Problem to work on » Please copy out each line of the entries in which "perlin" appears.
(Supplied entries begins)
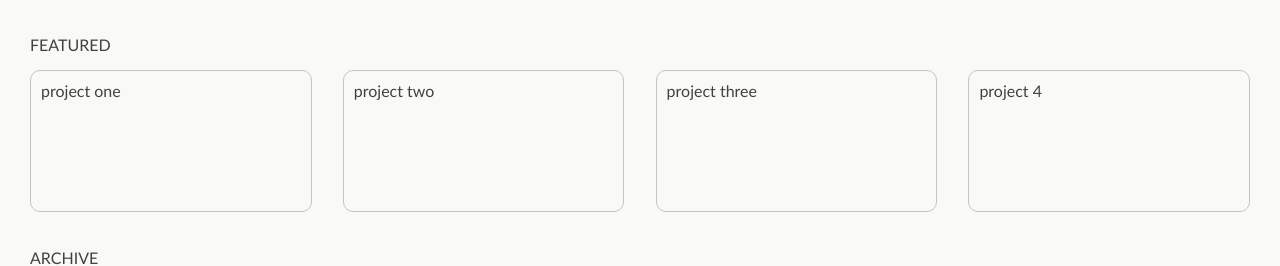
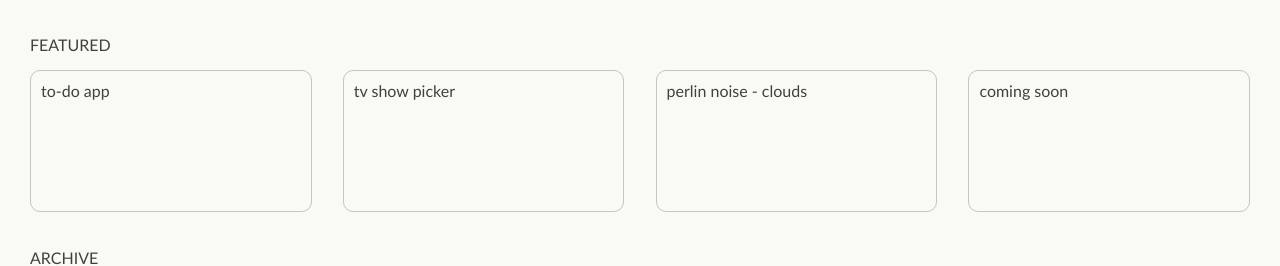
Before and after one commit to niamhbrockbank/portfolio, a React (Create React App) app: page / in a window 1280 px wide. Shown: the part 237-503 px from the top of the page. Built offline with nearby package versions, Linux system fonts and the light colour scheme.

Commit message:
Connect featured section with projects archive

```diff
--- a/src/components/Archive.tsx
+++ b/src/components/Archive.tsx
@@ -1,15 +1,19 @@
+import { Project } from "../types";
 import goToGitHubRepo from "../utils/goToGitHubRepo";
-import archiveProjects from "./archiveProjects.json";
 
-export default function Archive(): JSX.Element {
+interface ArchiveProps{
+  projectsArchive : Project[]
+}
+
+export default function Archive({projectsArchive} : ArchiveProps): JSX.Element {
   return (
     <>
       <h1 id="archive_title">Archive</h1>
       <ul id="archive_list">
-        {archiveProjects.map((project) => (
+        {projectsArchive.map((project) => (
           <li
             className="archive_project"
-            key={archiveProjects.indexOf(project)}
+            key={projectsArchive.indexOf(project)}
             style={{ backgroundImage: `url(${project.image})` }}
           >
             <div id="archive_project_details">
--- a/src/components/FeaturedProjects.tsx
+++ b/src/components/FeaturedProjects.tsx
@@ -1,12 +1,29 @@
-export default function FeaturedProjects(): JSX.Element {
+import { Project } from "../types";
+import createPlaceholderFeats from '../utils/createPlaceholderFeats'
+
+interface FeaturedProjectsProps {
+  projectsArchive : Project[]
+}
+
+
+export default function FeaturedProjects({projectsArchive} : FeaturedProjectsProps): JSX.Element {
+
+  const featProjList = projectsArchive.filter((proj) => proj.featured)
+  const featProjToShow = featProjList.slice(0,4)
+
+  const numOfFeatProj = featProjToShow.length
+
   return (
     <>
       <h1 id="featured_title">featured</h1>
       <ul id="featured_list">
-        <li className="featured_project">project one</li>
-        <li className="featured_project">project two</li>
-        <li className="featured_project">project three</li>
-        <li className="featured_project">project 4</li>
+        {featProjToShow.map((proj) =>
+          <li
+            className="featured_project"
+            key = "projectsArchive.indexOf(proj)"
+            >{proj.name}
+            </li>)}
+        {numOfFeatProj !== 4 &&  createPlaceholderFeats(4 - numOfFeatProj)}
       </ul>
     </>
   );
--- a/src/components/ProjectsSection.tsx
+++ b/src/components/ProjectsSection.tsx
@@ -1,11 +1,12 @@
 import Archive from "./Archive";
 import FeaturedProjects from "./FeaturedProjects";
+import projectsArchive from "./archiveProjects.json";
 
 export default function ProjectsSection(): JSX.Element {
   return (
     <>
-      <FeaturedProjects />
-      <Archive />
+      <FeaturedProjects projectsArchive= {projectsArchive}/>
+      <Archive projectsArchive= {projectsArchive}/>
     </>
   );
 }
--- a/src/components/archiveProjects.json
+++ b/src/components/archiveProjects.json
@@ -4,31 +4,36 @@
     "description": "full-stack app that allows a user to insert and delete tasks.",
     "image": "/img/to-do-app.png",
     "github_link": "https://github.com/niamhbrockbank/to-do-app-front-end",
-    "deployed_link": "https://to-do-app-nb.netlify.app/"
+    "deployed_link": "https://to-do-app-nb.netlify.app/",
+    "featured" : true
   },
   {
     "name": "tv show picker",
     "description": "front-end app that fetches tv show data from an API. User can navigate between shows with a dropdown and filter shows and episodes using a search bar",
     "image": "no image yet",
-    "github_link": "https://github.com/Wilrosmi/tv-shows"
+    "github_link": "https://github.com/Wilrosmi/tv-shows",
+    "featured" : true
   },
   {
     "name": "baby names picker",
     "description": "front-end app that can be used to choose baby names",
     "image": "/img/baby-names.png",
     "github_link": "https://github.com/niamhbrockbank/baby-names-react",
-    "deployed_link": "https://baby-names-nb.netlify.app/"
+    "deployed_link": "https://baby-names-nb.netlify.app/",
+    "featured" : false
   },
   {
     "name": "perlin noise - clouds",
     "description": "perlin noise experiment using p5.js. Emulates moving clouds.",
     "image": "/img/clouds.png",
-    "github_link": "https://openprocessing.org/sketch/1622568"
+    "github_link": "https://openprocessing.org/sketch/1622568",
+    "featured" : true
   },
   {
     "name": "perlin noise - overlapping patterns",
     "description": "perlin noise experiment using p5.js.",
     "image": "/img/overlapping-perlin-noise.png",
-    "github_link": "https://openprocessing.org/sketch/1633837"
+    "github_link": "https://openprocessing.org/sketch/1633837",
+    "featured" : false
   }
 ]
--- a/src/types.ts
+++ b/src/types.ts
@@ -4,4 +4,5 @@ export interface Project {
   image: string;
   github_link: string;
   deployed_link?: string;
+  featured?:boolean
 }
--- /dev/null
+++ b/src/utils/createPlaceholderFeats.tsx
@@ -0,0 +1,8 @@
+
+export default function createPlaceholderFeats(numPlaceholders : number): JSX.Element[]{
+    return [...Array(numPlaceholders)].map((i) => createComingSoonElement(i))
+}
+
+function createComingSoonElement(key : number): JSX.Element{
+    return <li className="featured_project" key={key}>coming soon</li>
+  }
```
(Supplied entries ends)
Output of the task »
     "name": "perlin noise - clouds",
     "description": "perlin noise experiment using p5.js. Emulates moving clouds.",
     "name": "perlin noise - overlapping patterns",
     "description": "perlin noise experiment using p5.js.",
     "image": "/img/overlapping-perlin-noise.png",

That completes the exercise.